### Assignment
Filter the lines below, keeping each one that holds "onClick".

***** Records

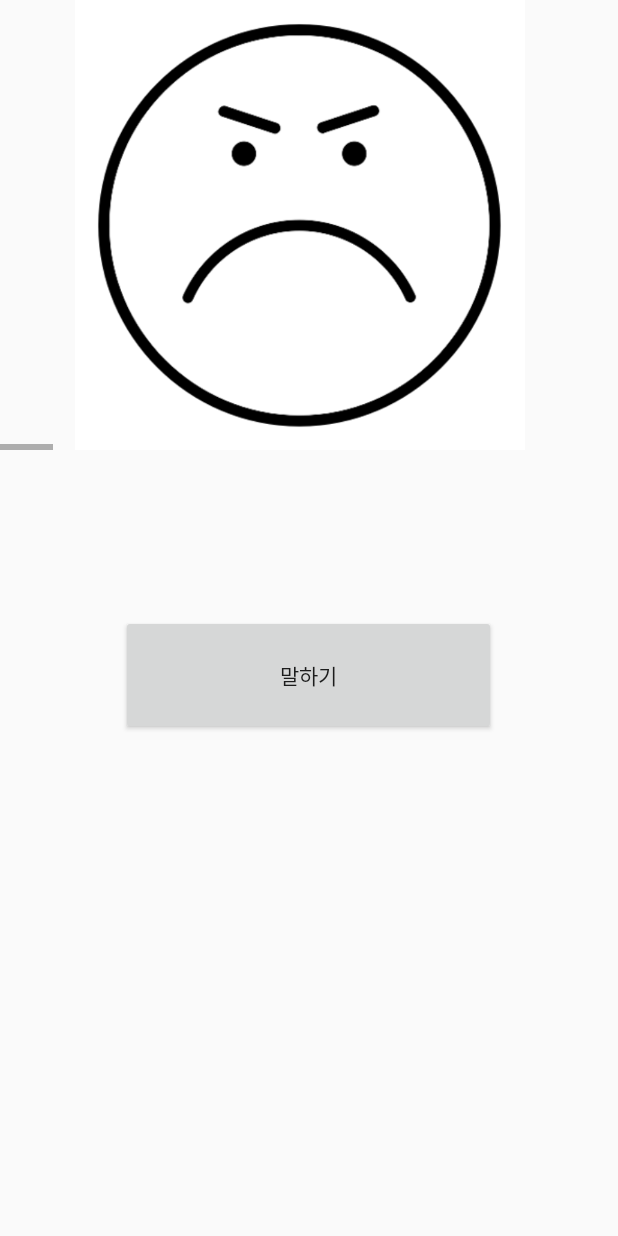
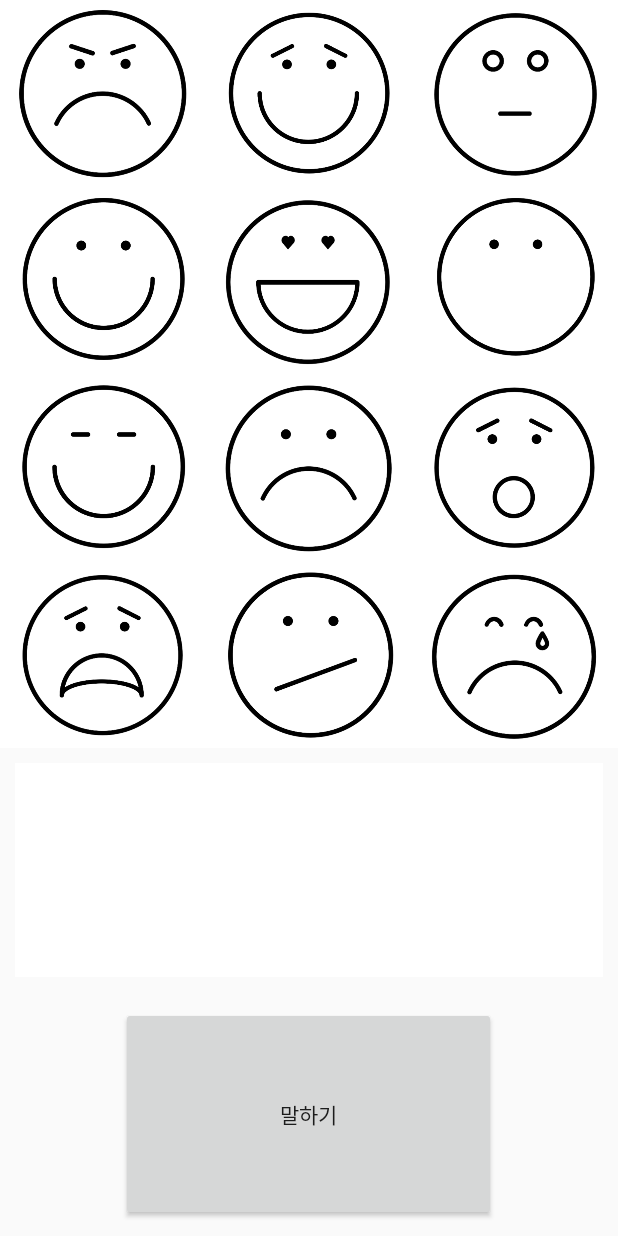
Before and after one commit to miraniyam/AAC, an Android app: the EmotionActivity screen opened directly, with no data from a screen before it, on a phone screen of 412 x 824 dp. Run offline under Robolectric (Android 15) with nearby library versions, the phone set to English and light mode, and no system bars.

Commit message:
메인 레이아웃이랑 감정 했음

```diff
--- a/app/src/main/res/layout/activity_emotion.xml
+++ b/app/src/main/res/layout/activity_emotion.xml
@@ -1,140 +1,167 @@
 <?xml version="1.0" encoding="utf-8"?>
 <LinearLayout xmlns:android="http://schemas.android.com/apk/res/android"
     android:orientation="vertical" android:layout_width="match_parent"
-    android:layout_height="match_parent">
+    android:layout_height="match_parent"
+    >
 
-    <HorizontalScrollView
-        android:layout_width="match_parent"
-        android:layout_height="wrap_content"
-       >
 
     <LinearLayout xmlns:android="http://schemas.android.com/apk/res/android"
         xmlns:tools="http://schemas.android.com/tools"
         android:layout_width="match_parent"
-        android:layout_height="wrap_content"
+        android:layout_height="0dp"
         tools:context="com.example.miranlee.lifewithaac.MainActivity"
         android:orientation="horizontal"
         android:gravity="center"
-        android:weightSum="1">
+        android:layout_weight="2">
 
 
 
         <ImageButton
-            android:layout_marginRight="50dp"
-            android:layout_marginLeft="50dp"
-            android:layout_width="300dp"
-            android:layout_height="300dp"
+            android:layout_width="50dp"
+            android:layout_height="wrap_content"
             android:background="#ffffff"
             android:scaleType="fitCenter"
             android:src="@drawable/angry"
-            android:layout_weight="0.46"
+            android:layout_weight="1"
             android:onClick="onangryClick"/>/>
 
         <ImageButton
-            android:layout_marginRight="50dp"
-            android:layout_marginLeft="50dp"
-            android:layout_width="300dp"
-            android:layout_height="300dp"
+
+            android:layout_width="50dp"
+            android:layout_height="wrap_content"
             android:background="#ffffff"
             android:scaleType="fitCenter"
             android:src="@drawable/bashful"
+            android:layout_weight="1"
             android:onClick="onbashfulClick"/>/>
 
         <ImageButton
-            android:layout_marginRight="50dp"
-            android:layout_marginLeft="50dp"
-            android:layout_width="300dp"
-            android:layout_height="300dp"
+
+            android:layout_width="50dp"
+            android:layout_height="wrap_content"
             android:background="#ffffff"
             android:scaleType="fitCenter"
+            android:layout_weight="1"
             android:src="@drawable/ghost"
             android:onClick="onghostClick"/>/>
+    </LinearLayout>
+        <LinearLayout xmlns:android="http://schemas.android.com/apk/res/android"
+            xmlns:tools="http://schemas.android.com/tools"
+            android:layout_width="match_parent"
+            android:layout_height="0dp"
+            tools:context="com.example.miranlee.lifewithaac.MainActivity"
+            android:orientation="horizontal"
+            android:gravity="center"
+            android:layout_weight="2">
 
         <ImageButton
-            android:layout_marginRight="50dp"
-            android:layout_marginLeft="50dp"
-            android:layout_width="300dp"
-            android:layout_height="300dp"
+
+            android:layout_width="50dp"
+            android:layout_height="wrap_content"
             android:background="#ffffff"
+            android:layout_weight="1"
             android:scaleType="fitCenter"
             android:src="@drawable/happy"
             android:onClick="onhappyClick"/>/>
 
         <ImageButton
-            android:layout_marginRight="50dp"
-            android:layout_marginLeft="50dp"
-            android:layout_width="300dp"
-            android:layout_height="300dp"
+
+            android:layout_width="50dp"
+            android:layout_height="wrap_content"
             android:background="#ffffff"
+            android:layout_weight="1"
             android:scaleType="fitCenter"
             android:src="@drawable/love"
             android:onClick="onloveClick"/>/>
 
+
+
         <ImageButton
-            android:layout_marginRight="50dp"
-            android:layout_marginLeft="50dp"
-            android:layout_width="300dp"
-            android:layout_height="300dp"
+
+            android:layout_width="50dp"
+            android:layout_height="wrap_content"
             android:background="#ffffff"
+            android:layout_weight="1"
             android:scaleType="fitCenter"
             android:src="@drawable/numb"
             android:onClick="onnumbClick"/>/>
 
+        </LinearLayout>
+    <LinearLayout xmlns:android="http://schemas.android.com/apk/res/android"
+        xmlns:tools="http://schemas.android.com/tools"
+        android:layout_width="match_parent"
+        android:layout_height="0dp"
+        tools:context="com.example.miranlee.lifewithaac.MainActivity"
+        android:orientation="horizontal"
+        android:gravity="center"
+        android:layout_weight="2">
+
         <ImageButton
-            android:layout_marginRight="50dp"
-            android:layout_marginLeft="50dp"
-            android:layout_width="300dp"
-            android:layout_height="300dp"
+
+            android:layout_width="50dp"
+            android:layout_height="wrap_content"
+            android:layout_weight="1"
             android:background="#ffffff"
             android:scaleType="fitCenter"
             android:src="@drawable/pleased"
             android:onClick="onpleasedClick"/>
 
         <ImageButton
-            android:layout_marginRight="50dp"
-            android:layout_marginLeft="50dp"
-            android:layout_width="300dp"
-            android:layout_height="300dp"
+
+            android:layout_width="50dp"
+            android:layout_height="wrap_content"
             android:background="#ffffff"
+            android:layout_weight="1"
             android:scaleType="fitCenter"
             android:src="@drawable/sad"
             android:onClick="onsadClick"/>/>
 
+
         <ImageButton
-            android:layout_marginRight="50dp"
-            android:layout_marginLeft="50dp"
-            android:layout_width="300dp"
-            android:layout_height="300dp"
+
+            android:layout_width="50dp"
+            android:layout_height="wrap_content"
             android:background="#ffffff"
+            android:layout_weight="1"
             android:scaleType="fitCenter"
             android:src="@drawable/shock"
             android:onClick="onshockClick"/>/>
+    </LinearLayout>
+    <LinearLayout xmlns:android="http://schemas.android.com/apk/res/android"
+        xmlns:tools="http://schemas.android.com/tools"
+        android:layout_width="match_parent"
+        android:layout_height="0dp"
+        tools:context="com.example.miranlee.lifewithaac.MainActivity"
+        android:orientation="horizontal"
+        android:gravity="center"
+
+        android:layout_weight="2">
 
         <ImageButton
-            android:layout_marginRight="50dp"
-            android:layout_marginLeft="50dp"
-            android:layout_width="300dp"
-            android:layout_height="300dp"
+
+            android:layout_width="50dp"
+            android:layout_height="wrap_content"
+            android:layout_weight="1"
             android:background="#ffffff"
             android:scaleType="fitCenter"
             android:src="@drawable/unhappy"
             android:onClick="onunhappyClick"/>/>
 
         <ImageButton
-            android:layout_marginRight="50dp"
-            android:layout_marginLeft="50dp"
-            android:layout_width="300dp"
-            android:layout_height="300dp"
+
+            android:layout_width="50dp"
+            android:layout_height="wrap_content"
+            android:layout_weight="1"
             android:background="#ffffff"
             android:scaleType="fitCenter"
             android:src="@drawable/unsure"
             android:onClick="onunsureClick"/>/>
 
         <ImageButton
-            android:layout_marginRight="50dp"
-            android:layout_marginLeft="50dp"
-            android:layout_width="300dp"
-            android:layout_height="300dp"
+
+            android:layout_width="50dp"
+            android:layout_height="wrap_content"
+            android:layout_weight="1"
             android:background="#ffffff"
             android:scaleType="fitCenter"
             android:src="@drawable/upset"
@@ -143,7 +170,6 @@
 
 
     </LinearLayout>
-    </HorizontalScrollView>
 
 
     <LinearLayout xmlns:android="http://schemas.android.com/apk/res/android"
@@ -158,17 +184,24 @@
 
     <TextView
         android:id="@+id/see"
-        android:layout_width="250dp"
+        android:layout_width="match_parent"
         android:layout_height="80dp"
+        android:layout_weight="1"
         android:layout_gravity="center"
-        android:layout_margin="10dp" />
+        android:layout_margin="10dp"
+        android:textAlignment="center"
+        android:textSize="25dp"
+        android:gravity="center"
+        android:background="#ffffff"/>
 
     <Button
+        android:layout_weight="1"
         android:layout_width="250dp"
         android:layout_height="80dp"
         android:layout_gravity="center"
         android:layout_margin="10dp"
         android:text="말하기"
+        android:onClick="onSpeakClick"
         />
 
 
--- a/build.gradle
+++ b/build.gradle
@@ -5,7 +5,7 @@ buildscript {
         jcenter()
     }
     dependencies {
-        classpath 'com.android.tools.build:gradle:2.3.2'
+        classpath 'com.android.tools.build:gradle:2.3.3'
 
         // NOTE: Do not place your application dependencies here; they belong
         // in the individual module build.gradle files
```
Also changed, not shown: app/src/main/java/com/example/miranlee/lifewithaac/EmotionActivity.java (+42 -12 lines), app/src/main/res/layout/activity_main.xml (+41 -21 lines), app/src/main/res/drawable/hospital.png (added), app/src/main/res/drawable/language.png (added), app/src/main/res/drawable/sos.png (added), app/src/main/res/drawable/usedf.png (added).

**********

### Answer below
             android:onClick="onangryClick"/>/>
             android:onClick="onbashfulClick"/>/>
             android:onClick="onghostClick"/>/>
             android:onClick="onhappyClick"/>/>
             android:onClick="onloveClick"/>/>
             android:onClick="onnumbClick"/>/>
             android:onClick="onpleasedClick"/>
             android:onClick="onsadClick"/>/>
             android:onClick="onshockClick"/>/>
             android:onClick="onunhappyClick"/>/>
             android:onClick="onunsureClick"/>/>
+        android:onClick="onSpeakClick"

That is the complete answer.